> **Provided records**:

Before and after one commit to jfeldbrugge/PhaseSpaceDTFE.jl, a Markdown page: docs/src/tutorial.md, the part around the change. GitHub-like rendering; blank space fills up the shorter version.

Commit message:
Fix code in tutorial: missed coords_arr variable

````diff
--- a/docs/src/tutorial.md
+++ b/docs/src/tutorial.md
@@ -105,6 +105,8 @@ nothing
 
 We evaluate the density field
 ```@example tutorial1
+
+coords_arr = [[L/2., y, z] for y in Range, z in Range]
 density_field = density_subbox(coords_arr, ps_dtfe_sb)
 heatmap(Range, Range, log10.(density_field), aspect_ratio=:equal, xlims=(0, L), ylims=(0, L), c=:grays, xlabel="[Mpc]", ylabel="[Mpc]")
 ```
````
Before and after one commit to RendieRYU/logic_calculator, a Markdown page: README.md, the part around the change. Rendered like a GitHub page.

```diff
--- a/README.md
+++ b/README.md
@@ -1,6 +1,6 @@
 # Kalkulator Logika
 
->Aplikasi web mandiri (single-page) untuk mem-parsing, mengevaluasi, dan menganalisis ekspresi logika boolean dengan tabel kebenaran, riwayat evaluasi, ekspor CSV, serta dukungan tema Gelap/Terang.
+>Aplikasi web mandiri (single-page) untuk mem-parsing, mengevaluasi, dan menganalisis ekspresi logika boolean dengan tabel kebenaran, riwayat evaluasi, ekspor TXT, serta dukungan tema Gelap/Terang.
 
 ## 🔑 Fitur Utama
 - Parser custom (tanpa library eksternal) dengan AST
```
==
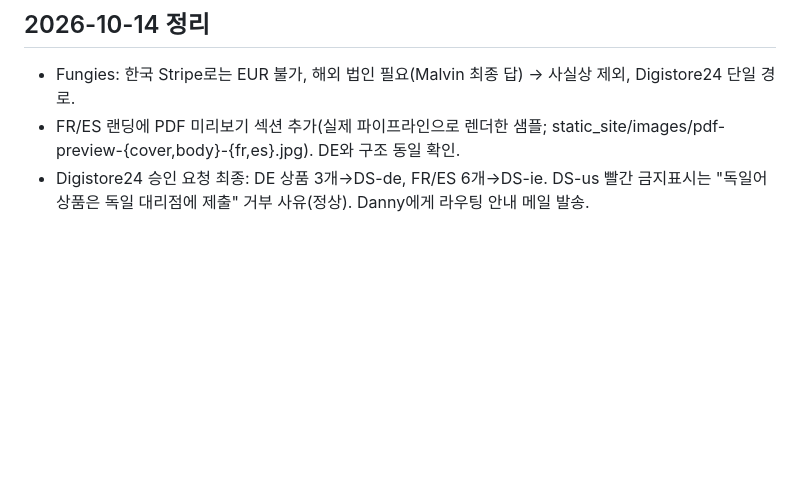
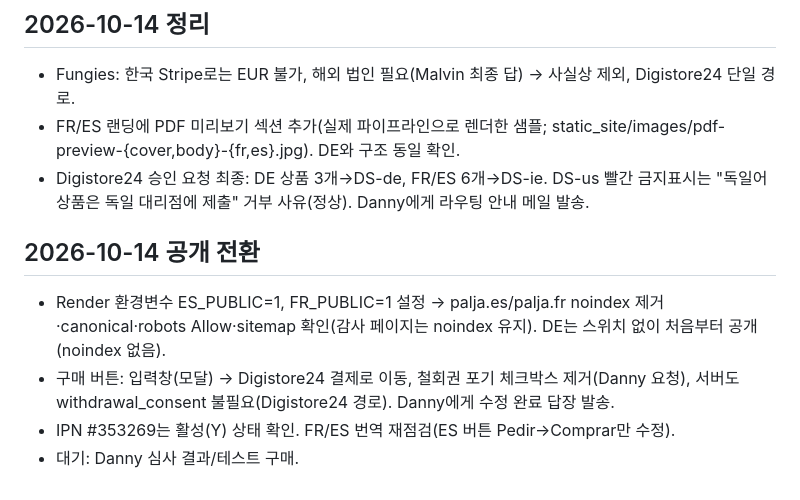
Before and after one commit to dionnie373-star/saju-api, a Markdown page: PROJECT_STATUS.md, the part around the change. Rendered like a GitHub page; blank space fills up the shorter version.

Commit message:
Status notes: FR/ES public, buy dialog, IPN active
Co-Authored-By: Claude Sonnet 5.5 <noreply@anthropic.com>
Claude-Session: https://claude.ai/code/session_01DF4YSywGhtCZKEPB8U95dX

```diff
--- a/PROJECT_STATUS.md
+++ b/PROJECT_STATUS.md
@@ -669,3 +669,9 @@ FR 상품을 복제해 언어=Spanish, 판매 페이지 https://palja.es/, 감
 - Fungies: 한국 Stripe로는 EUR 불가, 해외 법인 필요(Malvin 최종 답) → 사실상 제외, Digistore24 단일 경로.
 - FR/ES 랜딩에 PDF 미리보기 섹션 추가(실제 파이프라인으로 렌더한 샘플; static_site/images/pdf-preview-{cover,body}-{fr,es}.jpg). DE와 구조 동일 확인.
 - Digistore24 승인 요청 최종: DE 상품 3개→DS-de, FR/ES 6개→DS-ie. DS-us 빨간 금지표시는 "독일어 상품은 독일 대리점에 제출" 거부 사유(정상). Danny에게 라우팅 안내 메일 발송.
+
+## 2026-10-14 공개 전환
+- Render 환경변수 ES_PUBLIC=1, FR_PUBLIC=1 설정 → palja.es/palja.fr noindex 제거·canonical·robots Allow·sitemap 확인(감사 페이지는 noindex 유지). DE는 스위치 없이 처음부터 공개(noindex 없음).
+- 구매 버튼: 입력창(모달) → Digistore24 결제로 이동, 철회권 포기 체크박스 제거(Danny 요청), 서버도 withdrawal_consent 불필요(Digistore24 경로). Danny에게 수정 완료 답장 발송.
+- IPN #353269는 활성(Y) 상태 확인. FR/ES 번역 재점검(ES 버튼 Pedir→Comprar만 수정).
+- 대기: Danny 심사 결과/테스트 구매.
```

> **What needs to be done**: For the listing above, say how many lines hold the word "ekspresi". Nothing but the number is needed.

> **Answer for the task**: 2